My 3 year old daughter was diagnosed with PANDAS last fall. She was treated with Amoxicillin for 1 week and then Augmentin for an additional 6 weeks. We saw great improvement within the first week of treatment and it only got better from there. Now,(almost a year later)it appears the symptoms have returned. So, I called up our specialist, Dr K, and requested an appointment and antibiotics. He said that since the antibiotics had failed that something else would need to be tried. In my eyes, the antibiotics were a great success.
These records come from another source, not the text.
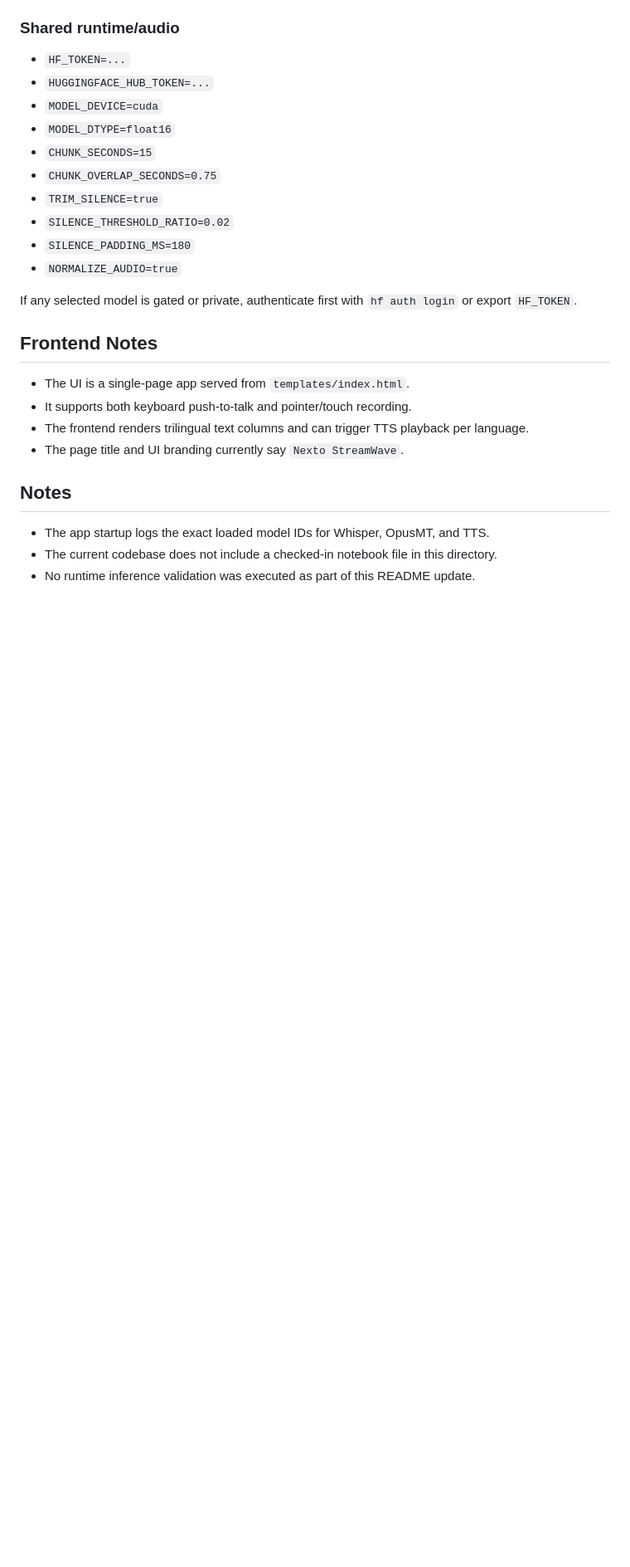
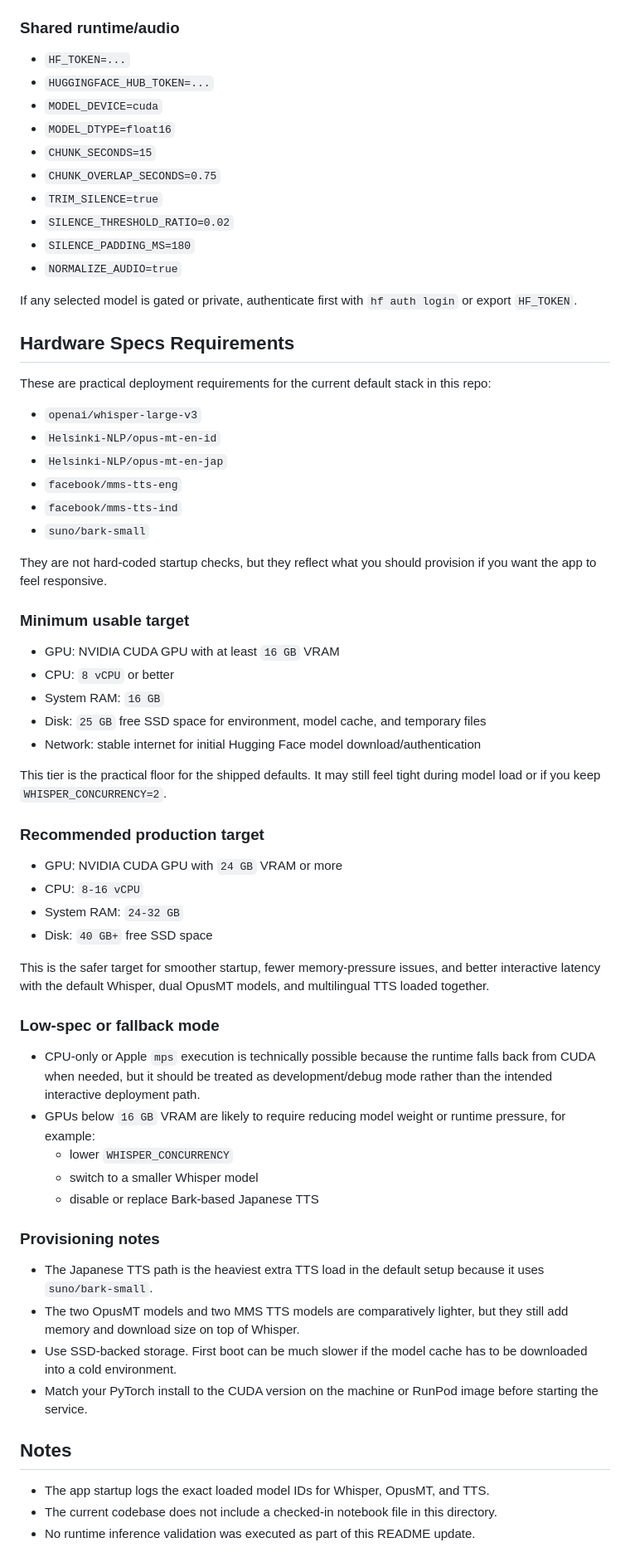
Before and after one commit to ravhirizaldi/wavestream, a Markdown page: README.md, the part around the change. Shown at 83% size. Drawn GitHub-style; blank space fills up the shorter version.

Commit message:
docs: add hardware requirements to README

```diff
--- a/README.md
+++ b/README.md
@@ -177,12 +177,52 @@ python3 -m uvicorn app:app --host 0.0.0.0 --port 8880
 
 If any selected model is gated or private, authenticate first with `hf auth login` or export `HF_TOKEN`.
 
-## Frontend Notes
+## Hardware Specs Requirements
 
-- The UI is a single-page app served from `templates/index.html`.
-- It supports both keyboard push-to-talk and pointer/touch recording.
-- The frontend renders trilingual text columns and can trigger TTS playback per language.
-- The page title and UI branding currently say `Nexto StreamWave`.
+These are practical deployment requirements for the current default stack in this repo:
+
+- `openai/whisper-large-v3`
+- `Helsinki-NLP/opus-mt-en-id`
+- `Helsinki-NLP/opus-mt-en-jap`
+- `facebook/mms-tts-eng`
+- `facebook/mms-tts-ind`
+- `suno/bark-small`
+
+They are not hard-coded startup checks, but they reflect what you should provision if you want the app to feel responsive.
+
+### Minimum usable target
+
+- GPU: NVIDIA CUDA GPU with at least `16 GB` VRAM
+- CPU: `8 vCPU` or better
+- System RAM: `16 GB`
+- Disk: `25 GB` free SSD space for environment, model cache, and temporary files
+- Network: stable internet for initial Hugging Face model download/authentication
+
+This tier is the practical floor for the shipped defaults. It may still feel tight during model load or if you keep `WHISPER_CONCURRENCY=2`.
+
+### Recommended production target
+
+- GPU: NVIDIA CUDA GPU with `24 GB` VRAM or more
+- CPU: `8-16 vCPU`
+- System RAM: `24-32 GB`
+- Disk: `40 GB+` free SSD space
+
+This is the safer target for smoother startup, fewer memory-pressure issues, and better interactive latency with the default Whisper, dual OpusMT models, and multilingual TTS loaded together.
+
+### Low-spec or fallback mode
+
+- CPU-only or Apple `mps` execution is technically possible because the runtime falls back from CUDA when needed, but it should be treated as development/debug mode rather than the intended interactive deployment path.
+- GPUs below `16 GB` VRAM are likely to require reducing model weight or runtime pressure, for example:
+  - lower `WHISPER_CONCURRENCY`
+  - switch to a smaller Whisper model
+  - disable or replace Bark-based Japanese TTS
+
+### Provisioning notes
+
+- The Japanese TTS path is the heaviest extra TTS load in the default setup because it uses `suno/bark-small`.
+- The two OpusMT models and two MMS TTS models are comparatively lighter, but they still add memory and download size on top of Whisper.
+- Use SSD-backed storage. First boot can be much slower if the model cache has to be downloaded into a cold environment.
+- Match your PyTorch install to the CUDA version on the machine or RunPod image before starting the service.
 
 ## Notes
 
```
But according to him, the mere fact that it returned, meant that they had failed and new/different types of treatment (not the use of any antibiotic) needs to be addressed.

 

So, although I still feel quite new to the whole disorder, I thought that many, many of you give your children antibiotics during their relapses. I would love to try a course of antibiotics and see if it helps again! It seems to be a very frequently discussed topic. So, hence my confusion. Any thoughts? Opinions? Thanks so much!

 

P.S. We do have an upcoming appointment scheduled.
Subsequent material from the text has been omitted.